But what really fascinated Henry was agriculture. He knew that what often ruined perfectly good farm land was too much water. Draining farm fields could improve their value. French also believed that disease was caused by “miasma,” the unhealthy vapors that rose from swampy places. He was convinced that a wet basement could make you sick. It may have been that belief that inspired him to travel to Europe in 1857 after the death of his first wife. Could her consumption have been prevented if the cellar of their farmhouse didn’t regularly get a foot of water in it?

Henry visited the United Kingdom and the Netherlands. When he came back, he published “Farm Drainage.” The 1859 book is the drainage world’s “Principia Mathematica,” its “On the Origin of Species.”

In one chapter Henry wrote, “from the time when Noah and his family anxiously watched the subsiding of the waters into their appropriate channels, to the present, men must have felt the ill effects of too much water, and adopted means more or less effective, to remove it.”

Henry described various drainage techniques — the Deanston System, the Keythorpe System, the Wharncliffe System. He calculated the discharge volume of pipes of various diameters. He weighed the pros and cons of different pipe styles.

And he recommended something that has helped many of us who live in constant fear of rain: an excavated trench filled with gravel in which rests a perforated pipe to carry away surface and groundwater. He called it a cellar drain. We know it as the French drain.

I always thought the French drain was named after those people in France. No, it was named after Henry Flagg French, who once lived in a house at 137 East Capitol St.

Steve Andras , who runs a basement waterproofing company in Westport, Mass., came across Henry’s book in 2006 and became obsessed with the man and his pioneering methods.

“In order for you to understand why somebody does something, you have to understand everything about them, what kind of personality they had, what they were thinking,” Steve told me.

Steve spent seven years researching Henry’s life. He traced Henry’s footsteps in Europe, and visited Henry’s houses in Exeter, N.H., and Concord, Mass., inspecting drainage systems that Henry installed — and that still work today.

Steve even bought a microfilm set of correspondence between Henry and his brother, Benjamin B. French, commissioner of public buildings in Washington during Abraham Lincoln’s presidency.

Steve found the handwriting in the letters hard to read so he would project them on a big screen at his house. “It was as if I was watching a giant movie,” he said. “I’d transcribe every letter they wrote back and forth.”

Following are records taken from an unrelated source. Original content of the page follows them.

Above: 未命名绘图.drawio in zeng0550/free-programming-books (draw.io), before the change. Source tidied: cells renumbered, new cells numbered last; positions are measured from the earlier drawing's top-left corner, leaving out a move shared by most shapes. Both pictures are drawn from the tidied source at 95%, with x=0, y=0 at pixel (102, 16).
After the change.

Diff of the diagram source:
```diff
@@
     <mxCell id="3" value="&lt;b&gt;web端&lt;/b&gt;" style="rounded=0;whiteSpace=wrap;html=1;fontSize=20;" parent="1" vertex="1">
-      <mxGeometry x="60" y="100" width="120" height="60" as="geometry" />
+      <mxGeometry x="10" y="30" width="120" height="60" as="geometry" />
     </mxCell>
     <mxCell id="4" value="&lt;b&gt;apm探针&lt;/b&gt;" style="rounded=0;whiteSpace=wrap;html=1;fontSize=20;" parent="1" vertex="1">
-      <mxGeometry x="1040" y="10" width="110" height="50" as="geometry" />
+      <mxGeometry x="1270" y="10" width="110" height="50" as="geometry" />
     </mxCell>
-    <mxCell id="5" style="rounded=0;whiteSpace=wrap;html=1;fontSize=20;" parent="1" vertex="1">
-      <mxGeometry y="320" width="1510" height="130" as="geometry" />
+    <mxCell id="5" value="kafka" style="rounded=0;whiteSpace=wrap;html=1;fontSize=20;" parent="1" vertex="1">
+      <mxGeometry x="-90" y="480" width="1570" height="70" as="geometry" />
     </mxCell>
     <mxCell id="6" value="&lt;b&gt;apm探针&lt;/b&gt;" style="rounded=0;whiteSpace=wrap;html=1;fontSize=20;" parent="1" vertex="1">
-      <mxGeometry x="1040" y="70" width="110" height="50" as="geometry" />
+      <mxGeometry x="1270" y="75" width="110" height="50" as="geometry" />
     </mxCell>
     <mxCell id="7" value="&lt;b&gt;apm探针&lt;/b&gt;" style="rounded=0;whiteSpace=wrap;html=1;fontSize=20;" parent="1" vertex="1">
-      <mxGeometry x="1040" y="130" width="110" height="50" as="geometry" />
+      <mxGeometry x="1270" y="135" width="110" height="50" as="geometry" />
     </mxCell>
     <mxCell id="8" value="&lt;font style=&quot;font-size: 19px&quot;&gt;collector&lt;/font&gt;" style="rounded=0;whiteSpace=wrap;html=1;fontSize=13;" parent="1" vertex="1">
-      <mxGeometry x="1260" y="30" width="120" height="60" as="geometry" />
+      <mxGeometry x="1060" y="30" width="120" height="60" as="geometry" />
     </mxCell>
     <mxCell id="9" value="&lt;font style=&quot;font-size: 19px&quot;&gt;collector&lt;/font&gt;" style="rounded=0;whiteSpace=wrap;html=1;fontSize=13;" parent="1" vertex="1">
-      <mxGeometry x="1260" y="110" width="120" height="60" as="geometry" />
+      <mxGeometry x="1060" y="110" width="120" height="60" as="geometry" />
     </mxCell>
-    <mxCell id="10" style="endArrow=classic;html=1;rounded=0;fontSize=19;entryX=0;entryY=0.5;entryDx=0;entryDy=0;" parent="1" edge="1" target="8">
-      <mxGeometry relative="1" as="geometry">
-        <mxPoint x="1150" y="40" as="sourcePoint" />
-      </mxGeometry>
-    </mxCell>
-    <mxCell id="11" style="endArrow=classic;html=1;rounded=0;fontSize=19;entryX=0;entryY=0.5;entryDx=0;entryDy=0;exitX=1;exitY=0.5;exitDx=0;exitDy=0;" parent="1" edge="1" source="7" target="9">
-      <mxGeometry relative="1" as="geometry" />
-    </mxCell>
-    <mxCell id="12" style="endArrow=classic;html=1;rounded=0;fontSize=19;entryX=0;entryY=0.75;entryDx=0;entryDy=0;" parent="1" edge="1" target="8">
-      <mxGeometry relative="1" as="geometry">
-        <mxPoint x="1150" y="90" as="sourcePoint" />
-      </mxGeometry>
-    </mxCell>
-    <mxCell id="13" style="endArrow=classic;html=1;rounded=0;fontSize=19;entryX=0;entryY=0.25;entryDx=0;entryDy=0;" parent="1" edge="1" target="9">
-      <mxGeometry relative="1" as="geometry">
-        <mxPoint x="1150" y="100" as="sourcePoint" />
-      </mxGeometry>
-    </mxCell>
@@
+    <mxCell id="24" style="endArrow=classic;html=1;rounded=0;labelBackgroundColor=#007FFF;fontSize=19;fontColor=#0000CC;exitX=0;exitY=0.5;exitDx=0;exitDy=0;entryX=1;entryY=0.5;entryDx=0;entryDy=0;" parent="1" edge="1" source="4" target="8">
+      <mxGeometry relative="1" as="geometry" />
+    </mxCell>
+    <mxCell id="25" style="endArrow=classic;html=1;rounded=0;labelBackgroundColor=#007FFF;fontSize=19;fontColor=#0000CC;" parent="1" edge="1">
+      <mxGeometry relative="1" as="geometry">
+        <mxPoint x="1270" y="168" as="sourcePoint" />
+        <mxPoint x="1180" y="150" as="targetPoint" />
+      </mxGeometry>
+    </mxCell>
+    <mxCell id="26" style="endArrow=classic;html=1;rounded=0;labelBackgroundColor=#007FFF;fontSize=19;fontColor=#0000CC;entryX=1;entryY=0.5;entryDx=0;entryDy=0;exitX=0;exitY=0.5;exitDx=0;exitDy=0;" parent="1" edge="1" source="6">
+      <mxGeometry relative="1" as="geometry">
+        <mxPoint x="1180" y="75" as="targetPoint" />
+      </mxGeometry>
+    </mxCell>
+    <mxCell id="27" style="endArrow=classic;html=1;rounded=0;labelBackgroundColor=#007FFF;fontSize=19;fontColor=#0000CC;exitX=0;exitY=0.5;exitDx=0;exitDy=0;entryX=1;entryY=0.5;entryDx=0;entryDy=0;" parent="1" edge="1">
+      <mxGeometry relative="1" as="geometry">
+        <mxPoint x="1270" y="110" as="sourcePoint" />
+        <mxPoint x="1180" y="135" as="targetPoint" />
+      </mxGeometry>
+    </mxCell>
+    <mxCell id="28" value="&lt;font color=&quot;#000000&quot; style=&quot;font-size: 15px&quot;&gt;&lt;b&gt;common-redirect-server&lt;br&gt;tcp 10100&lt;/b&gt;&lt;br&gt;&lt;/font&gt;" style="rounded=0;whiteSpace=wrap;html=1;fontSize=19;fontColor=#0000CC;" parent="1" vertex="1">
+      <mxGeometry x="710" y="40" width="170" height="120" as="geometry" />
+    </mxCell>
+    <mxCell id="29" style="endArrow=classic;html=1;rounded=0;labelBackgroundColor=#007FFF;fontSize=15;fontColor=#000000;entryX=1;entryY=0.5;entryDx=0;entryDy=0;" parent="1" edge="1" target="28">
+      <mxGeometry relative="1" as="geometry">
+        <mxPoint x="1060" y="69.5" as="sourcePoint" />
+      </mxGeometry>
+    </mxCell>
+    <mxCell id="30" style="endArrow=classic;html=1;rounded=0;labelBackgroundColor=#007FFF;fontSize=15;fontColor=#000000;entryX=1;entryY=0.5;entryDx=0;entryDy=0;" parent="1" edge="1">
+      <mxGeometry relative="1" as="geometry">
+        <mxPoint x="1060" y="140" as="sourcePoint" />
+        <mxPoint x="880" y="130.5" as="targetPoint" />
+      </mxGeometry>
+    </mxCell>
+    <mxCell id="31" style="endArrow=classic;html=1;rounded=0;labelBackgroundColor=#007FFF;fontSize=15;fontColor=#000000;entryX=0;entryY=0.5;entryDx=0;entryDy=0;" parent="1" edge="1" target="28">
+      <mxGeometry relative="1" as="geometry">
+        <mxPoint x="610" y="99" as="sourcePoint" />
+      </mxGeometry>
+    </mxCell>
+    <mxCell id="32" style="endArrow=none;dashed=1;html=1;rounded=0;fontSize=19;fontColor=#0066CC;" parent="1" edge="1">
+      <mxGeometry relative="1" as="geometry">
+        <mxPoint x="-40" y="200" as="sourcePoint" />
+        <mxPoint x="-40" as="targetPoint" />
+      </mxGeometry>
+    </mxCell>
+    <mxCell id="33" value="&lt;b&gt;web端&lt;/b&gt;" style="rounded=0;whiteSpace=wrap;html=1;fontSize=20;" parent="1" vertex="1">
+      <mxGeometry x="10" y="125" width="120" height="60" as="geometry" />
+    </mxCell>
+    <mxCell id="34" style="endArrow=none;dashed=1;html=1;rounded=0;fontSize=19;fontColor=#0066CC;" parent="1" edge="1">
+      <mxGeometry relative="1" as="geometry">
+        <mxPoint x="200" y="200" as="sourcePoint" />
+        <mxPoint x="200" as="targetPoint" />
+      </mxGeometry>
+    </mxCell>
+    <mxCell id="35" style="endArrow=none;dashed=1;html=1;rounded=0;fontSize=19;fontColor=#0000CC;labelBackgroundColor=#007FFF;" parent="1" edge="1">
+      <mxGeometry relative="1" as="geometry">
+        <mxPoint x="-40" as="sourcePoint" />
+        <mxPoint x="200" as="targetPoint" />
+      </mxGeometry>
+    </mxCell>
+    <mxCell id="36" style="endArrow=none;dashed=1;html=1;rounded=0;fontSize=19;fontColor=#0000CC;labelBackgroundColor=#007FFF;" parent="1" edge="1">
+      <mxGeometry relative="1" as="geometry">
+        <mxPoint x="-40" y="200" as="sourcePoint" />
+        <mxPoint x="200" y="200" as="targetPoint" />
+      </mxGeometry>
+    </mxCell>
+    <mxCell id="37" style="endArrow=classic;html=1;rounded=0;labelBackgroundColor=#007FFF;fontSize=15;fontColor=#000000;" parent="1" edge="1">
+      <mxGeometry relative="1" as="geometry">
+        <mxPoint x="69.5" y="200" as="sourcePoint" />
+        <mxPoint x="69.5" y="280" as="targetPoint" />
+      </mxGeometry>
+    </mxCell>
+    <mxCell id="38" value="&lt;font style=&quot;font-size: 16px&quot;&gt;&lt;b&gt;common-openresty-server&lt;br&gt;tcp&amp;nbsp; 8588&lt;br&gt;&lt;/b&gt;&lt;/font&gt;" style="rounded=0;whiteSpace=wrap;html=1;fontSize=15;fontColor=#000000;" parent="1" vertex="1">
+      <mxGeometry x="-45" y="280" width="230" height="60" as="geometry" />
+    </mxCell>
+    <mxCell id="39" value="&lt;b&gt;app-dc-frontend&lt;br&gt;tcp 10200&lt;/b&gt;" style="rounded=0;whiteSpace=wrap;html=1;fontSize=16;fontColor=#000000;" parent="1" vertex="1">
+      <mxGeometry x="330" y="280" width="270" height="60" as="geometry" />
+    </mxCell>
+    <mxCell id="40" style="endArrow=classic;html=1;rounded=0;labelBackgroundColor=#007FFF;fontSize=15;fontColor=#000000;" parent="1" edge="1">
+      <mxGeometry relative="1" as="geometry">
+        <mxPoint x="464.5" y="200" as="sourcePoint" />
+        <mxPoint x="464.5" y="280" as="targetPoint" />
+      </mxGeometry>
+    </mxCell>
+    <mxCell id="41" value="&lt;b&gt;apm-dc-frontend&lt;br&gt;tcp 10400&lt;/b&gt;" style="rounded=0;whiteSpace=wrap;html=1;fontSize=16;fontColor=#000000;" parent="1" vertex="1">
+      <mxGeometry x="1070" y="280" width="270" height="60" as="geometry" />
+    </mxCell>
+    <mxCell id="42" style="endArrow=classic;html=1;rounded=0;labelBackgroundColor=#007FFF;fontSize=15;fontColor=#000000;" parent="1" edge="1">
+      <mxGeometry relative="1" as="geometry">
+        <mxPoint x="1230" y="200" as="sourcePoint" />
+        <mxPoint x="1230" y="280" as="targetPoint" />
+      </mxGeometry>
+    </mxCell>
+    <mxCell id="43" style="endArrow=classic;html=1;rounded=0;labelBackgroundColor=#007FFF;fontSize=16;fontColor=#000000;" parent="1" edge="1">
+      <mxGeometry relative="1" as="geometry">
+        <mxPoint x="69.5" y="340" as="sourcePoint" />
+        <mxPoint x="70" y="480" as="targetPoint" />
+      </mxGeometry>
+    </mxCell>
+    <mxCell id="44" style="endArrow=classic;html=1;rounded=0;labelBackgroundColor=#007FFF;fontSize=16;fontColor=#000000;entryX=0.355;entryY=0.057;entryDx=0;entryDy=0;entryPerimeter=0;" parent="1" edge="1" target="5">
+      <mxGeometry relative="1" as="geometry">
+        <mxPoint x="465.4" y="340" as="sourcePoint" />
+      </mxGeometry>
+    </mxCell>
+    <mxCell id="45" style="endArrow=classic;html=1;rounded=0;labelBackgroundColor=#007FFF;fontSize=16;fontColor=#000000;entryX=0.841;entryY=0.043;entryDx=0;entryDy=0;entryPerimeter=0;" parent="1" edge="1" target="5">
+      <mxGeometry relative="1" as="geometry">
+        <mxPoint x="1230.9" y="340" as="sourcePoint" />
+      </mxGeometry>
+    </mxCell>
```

In 2013, Steve published “French Drain for Health,” a paperback on the history of cellar drainage that focuses on Henry’s exploits.

Henry Flagg French died in 1885. His youngest son did not follow him into drainage, farming or the law. What interested the younger French was making art. He was very good at it.

How good? You be the judge: Daniel Chester French, son of the man who gave us the French drain, created the statue of Lincoln that sits in contemplative silence in the Lincoln Memorial.

And guess what was installed around the memorial in 1994 to help usher water away from the foundation. That’s right: French drains.

E before I

I misspelled the last name of D.C. restaurateur Duke Zeibert in my column yesterday. And his famous restaurant closed in 1994, not 1991.

Twitter: @johnkelly

For previous columns, visit washingtonpost.com/johnkelly.